→ **Given data**:
- Opening Delimiter -

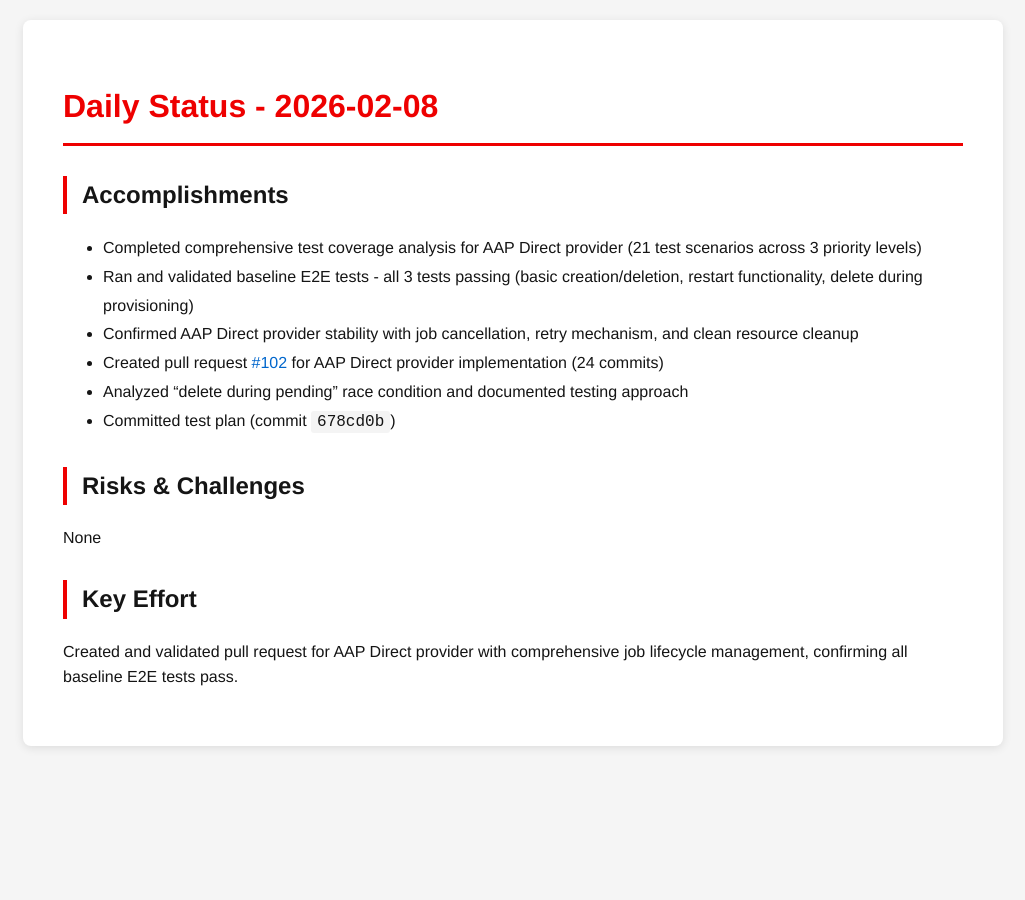
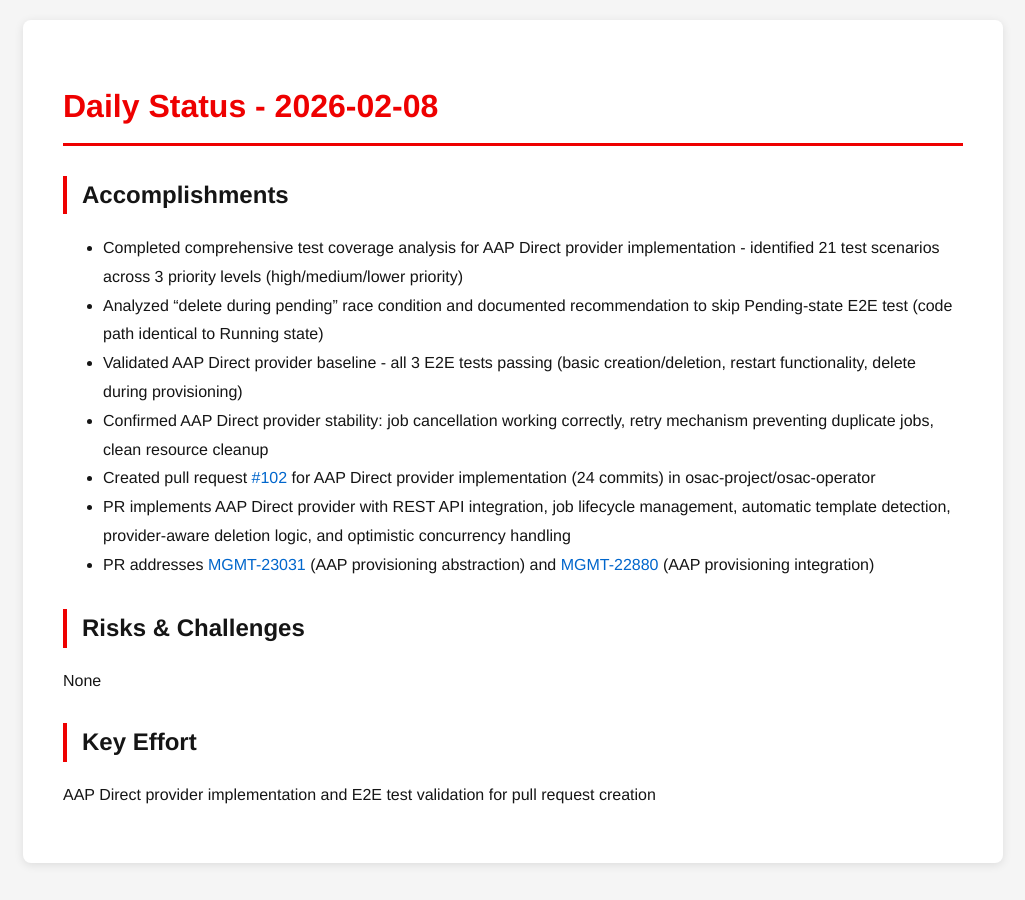
Before and after one commit to tzvatot/daily-status, a Jekyll site: the page built from 2026-02-08.md, in a window 1280 px wide. Shown: the whole page, without its empty margins (127-1152 px from the left). Built offline with Jekyll 4.4.1, drawn with Linux system fonts in a browser that asks for light colours.

Commit message:
Daily status update - 2026-02-08

```diff
--- a/2026-02-08.md
+++ b/2026-02-08.md
@@ -7,15 +7,16 @@ date: 2026-02-08
 # Daily Status - 2026-02-08
 
 ## Accomplishments
-- Completed comprehensive test coverage analysis for AAP Direct provider (21 test scenarios across 3 priority levels)
-- Ran and validated baseline E2E tests - all 3 tests passing (basic creation/deletion, restart functionality, delete during provisioning)
-- Confirmed AAP Direct provider stability with job cancellation, retry mechanism, and clean resource cleanup
-- Created pull request [#102](https://github.com/osac-project/osac-operator/pull/102) for AAP Direct provider implementation (24 commits)
-- Analyzed "delete during pending" race condition and documented testing approach
-- Committed test plan (commit `678cd0b`)
+- Completed comprehensive test coverage analysis for AAP Direct provider implementation - identified 21 test scenarios across 3 priority levels (high/medium/lower priority)
+- Analyzed "delete during pending" race condition and documented recommendation to skip Pending-state E2E test (code path identical to Running state)
+- Validated AAP Direct provider baseline - all 3 E2E tests passing (basic creation/deletion, restart functionality, delete during provisioning)
+- Confirmed AAP Direct provider stability: job cancellation working correctly, retry mechanism preventing duplicate jobs, clean resource cleanup
+- Created pull request [#102](https://github.com/osac-project/osac-operator/pull/102) for AAP Direct provider implementation (24 commits) in osac-project/osac-operator
+- PR implements AAP Direct provider with REST API integration, job lifecycle management, automatic template detection, provider-aware deletion logic, and optimistic concurrency handling
+- PR addresses [MGMT-23031](https://issues.redhat.com/browse/MGMT-23031) (AAP provisioning abstraction) and [MGMT-22880](https://issues.redhat.com/browse/MGMT-22880) (AAP provisioning integration)
 
 ## Risks & Challenges
 None
 
 ## Key Effort
-Created and validated pull request for AAP Direct provider with comprehensive job lifecycle management, confirming all baseline E2E tests pass.
+AAP Direct provider implementation and E2E test validation for pull request creation
```
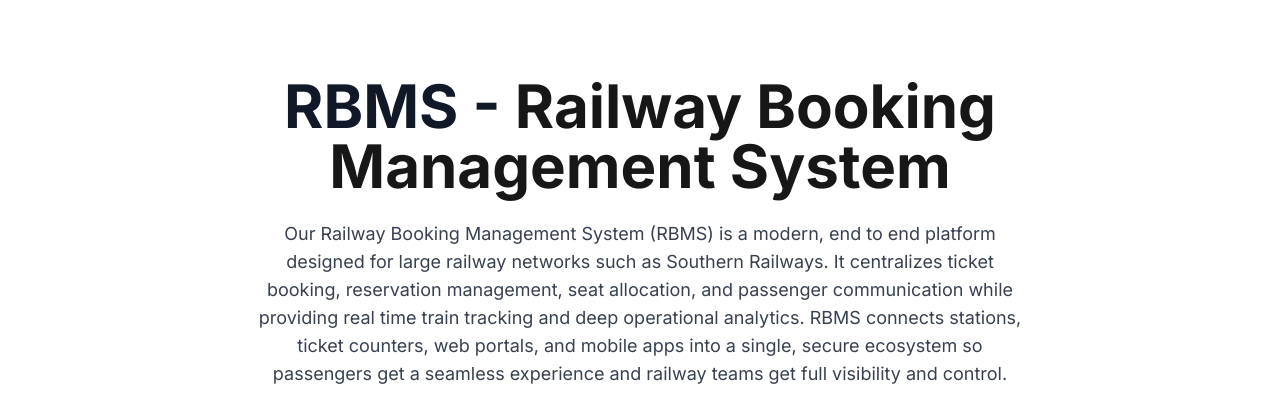
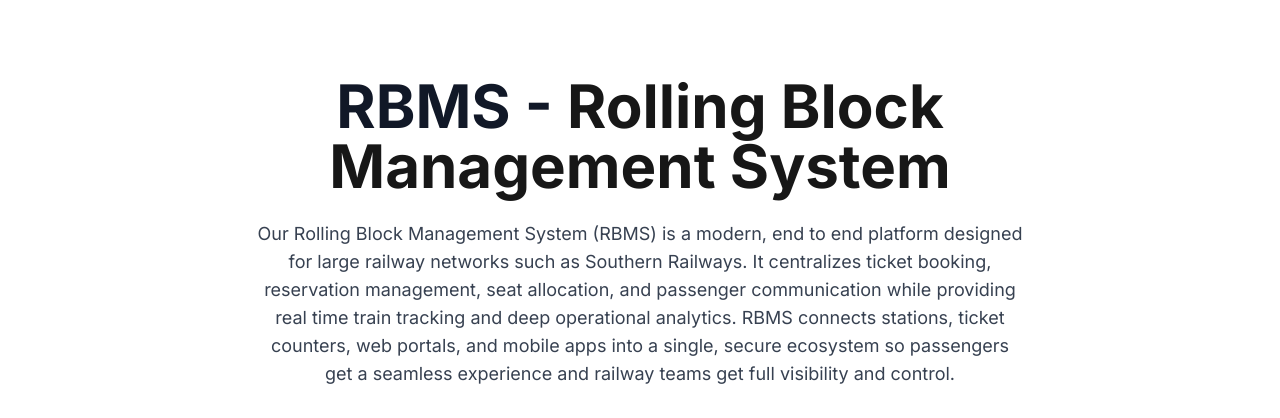
Before and after one commit to theopendraft/Adrig, a Next.js app: page /products/rbms in a window 1280 px wide. Shown: the part 132-550 px from the top of the page. Built offline with nearby package versions, Linux system fonts and the light colour scheme.

Commit message:
Railway Booking

```diff
--- a/src/components/products/RBMS.tsx
+++ b/src/components/products/RBMS.tsx
@@ -114,13 +114,13 @@
             <h1 className="text-4xl md:text-5xl lg:text-6xl font-bold text-gray-900 leading-tight mb-6">
               RBMS -{" "}
               <span className="text-primary">
-                Railway Booking Management System
+                Rolling Block Management System
               </span>
             </h1>
 
             <p className="text-base md:text-lg text-gray-700 leading-relaxed max-w-3xl mx-auto mb-8">
-              Our Railway Booking Management System (RBMS) is a modern, end to
-              end platform designed for large railway networks such as Southern
+              Our Rolling Block Management System (RBMS) is a modern, end to end
+              platform designed for large railway networks such as Southern
               Railways. It centralizes ticket booking, reservation management,
               seat allocation, and passenger communication while providing real
               time train tracking and deep operational analytics. RBMS connects
@@ -374,7 +374,7 @@
               Ready to Transform Your Business?
             </h2>
             <p className="text-base md:text-lg text-gray-700 mb-8 leading-relaxed">
-              Contact our team today to explore how our RBMS - Railway Booking
+              Contact our team today to explore how our RBMS - Rolling Block
               Management System services can help you achieve your business
               goals.
             </p>
```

- Closing Delimiter -

→ **What this task involves**:
Scan the records for the string "analysis" and report each line where it occurs.

→ **Solution to this problem**:
-- Completed comprehensive test coverage analysis for AAP Direct provider (21 test scenarios across 3 priority levels)
+- Completed comprehensive test coverage analysis for AAP Direct provider implementation - identified 21 test scenarios across 3 priority levels (high/medium/lower priority)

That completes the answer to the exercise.